photo of Mike DeWine

State investigators are ramping up their efforts to put an end to human trafficking by taking a closer look at current statistics and data.

The Ohio Bureau of Criminal Investigation will begin analyzing a missing-child database to look for any indications of human trafficking.

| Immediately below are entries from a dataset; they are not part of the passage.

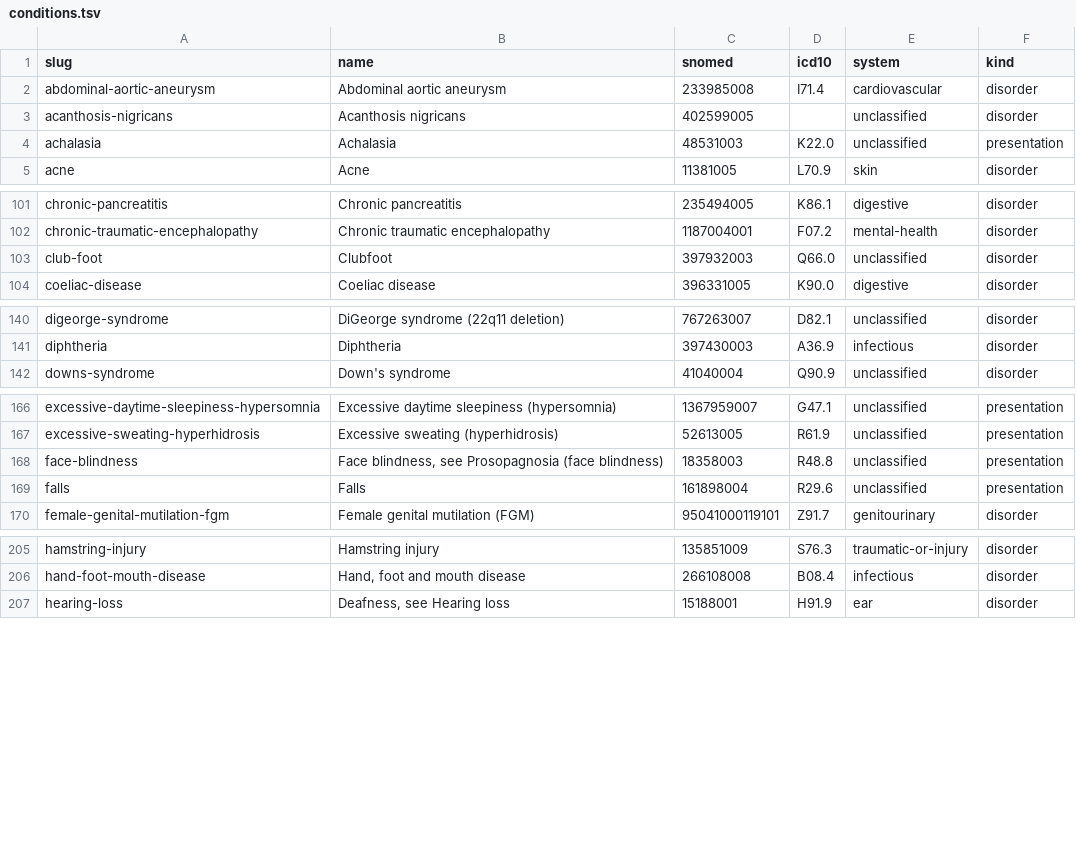
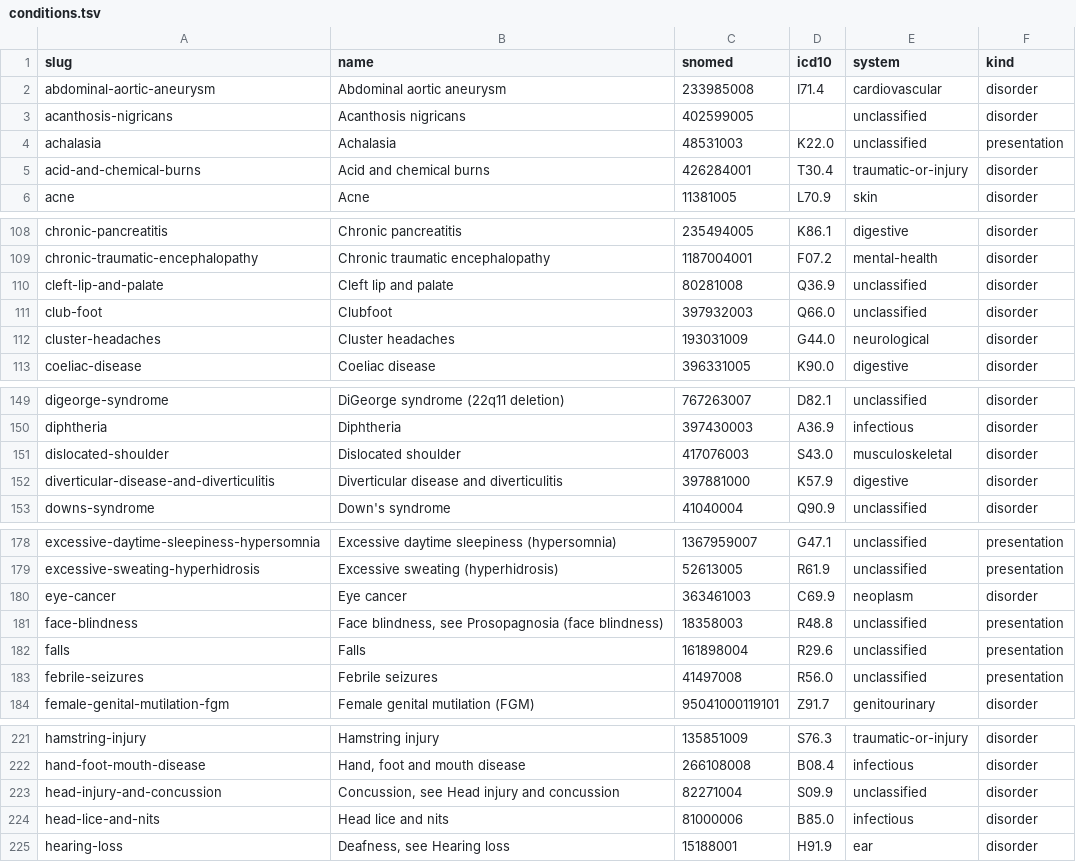
Before and after one commit to ryan-g-benney/dx-navigator, a TSV file: data/candidates/conditions.tsv, drawn as a sheet; only a part is shown, gaps mark what is left out; the diff covers the shown part only.

Commit message:
Recover 32 more matches by naming things the way SNOMED does
Three shapes account for most of the remaining misses, and they are clusters
rather than one-offs. The A to Z names a cancer by site where SNOMED names it
by morphology, so bowel cancer is malignant neoplasm of colon. The same holds
for broken bones against fractures and for stones against calculi. Rewriting
into SNOMED's phrasing and requiring a unique hit keeps the guard that the
earlier keyless attempt lacked, where falling back to the top hit returned
things like an aortic dissection MRI protocol.

Compound names are split on "and", because head lice and nits, and cuts and
grazes, each name the thing on either side.

The plural stemmer had a bug worth naming. It broke out of the loop on the
first suffix that matched, so cluster headaches ended in "es", became
"headach", and never matched. Every applicable rule is now tried.

512 matched, up from 480, and 455 carry an ICD-10. 123 unmatched remain, mostly
genuinely lay compounds with no single concept behind them.

Six concepts carry two names each, all sensible collapses of an age or sex
qualifier onto one concept: breast cancer in men and in women, dyslexia in
adults and in children, jaundice and jaundice in babies.

```diff
--- a/data/candidates/conditions.tsv
+++ b/data/candidates/conditions.tsv
@@ -4,2 +4,3 @@ acanthosis-nigricans	Acanthosis nigricans	402599005		unclassified	disorder
 achalasia	Achalasia	48531003	K22.0	unclassified	presentation
+acid-and-chemical-burns	Acid and chemical burns	426284001	T30.4	traumatic-or-injury	disorder
 acne	Acne	11381005	L70.9	skin	disorder
@@ -102,3 +109,5 @@ chronic-pancreatitis	Chronic pancreatitis	235494005	K86.1	digestive	disorder
 chronic-traumatic-encephalopathy	Chronic traumatic encephalopathy	1187004001	F07.2	mental-health	disorder
+cleft-lip-and-palate	Cleft lip and palate	80281008	Q36.9	unclassified	disorder
 club-foot	Clubfoot	397932003	Q66.0	unclassified	disorder
+cluster-headaches	Cluster headaches	193031009	G44.0	neurological	disorder
 coeliac-disease	Coeliac disease	396331005	K90.0	digestive	disorder
@@ -141,2 +150,4 @@ digeorge-syndrome	DiGeorge syndrome (22q11 deletion)	767263007	D82.1	unclassifie
 diphtheria	Diphtheria	397430003	A36.9	infectious	disorder
+dislocated-shoulder	Dislocated shoulder	417076003	S43.0	musculoskeletal	disorder
+diverticular-disease-and-diverticulitis	Diverticular disease and diverticulitis	397881000	K57.9	digestive	disorder
 downs-syndrome	Down's syndrome	41040004	Q90.9	unclassified	disorder
@@ -167,4 +179,6 @@ excessive-daytime-sleepiness-hypersomnia	Excessive daytime sleepiness (hypersomn
 excessive-sweating-hyperhidrosis	Excessive sweating (hyperhidrosis)	52613005	R61.9	unclassified	presentation
+eye-cancer	Eye cancer	363461003	C69.9	neoplasm	disorder
 face-blindness	Face blindness, see Prosopagnosia (face blindness)	18358003	R48.8	unclassified	presentation
 falls	Falls	161898004	R29.6	unclassified	presentation
+febrile-seizures	Febrile seizures	41497008	R56.0	unclassified	presentation
 female-genital-mutilation-fgm	Female genital mutilation (FGM)	95041000119101	Z91.7	genitourinary	disorder
@@ -206,2 +222,4 @@ hamstring-injury	Hamstring injury	135851009	S76.3	traumatic-or-injury	disorder
 hand-foot-mouth-disease	Hand, foot and mouth disease	266108008	B08.4	infectious	disorder
+head-injury-and-concussion	Concussion, see Head injury and concussion	82271004	S09.9	unclassified	disorder
+head-lice-and-nits	Head lice and nits	81000006	B85.0	infectious	disorder
 hearing-loss	Deafness, see Hearing loss	15188001	H91.9	ear	disorder
```
Also changed, not shown: 23 added rows elsewhere in this file, 1 other file.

This database is of children who have gone missing but may have returned.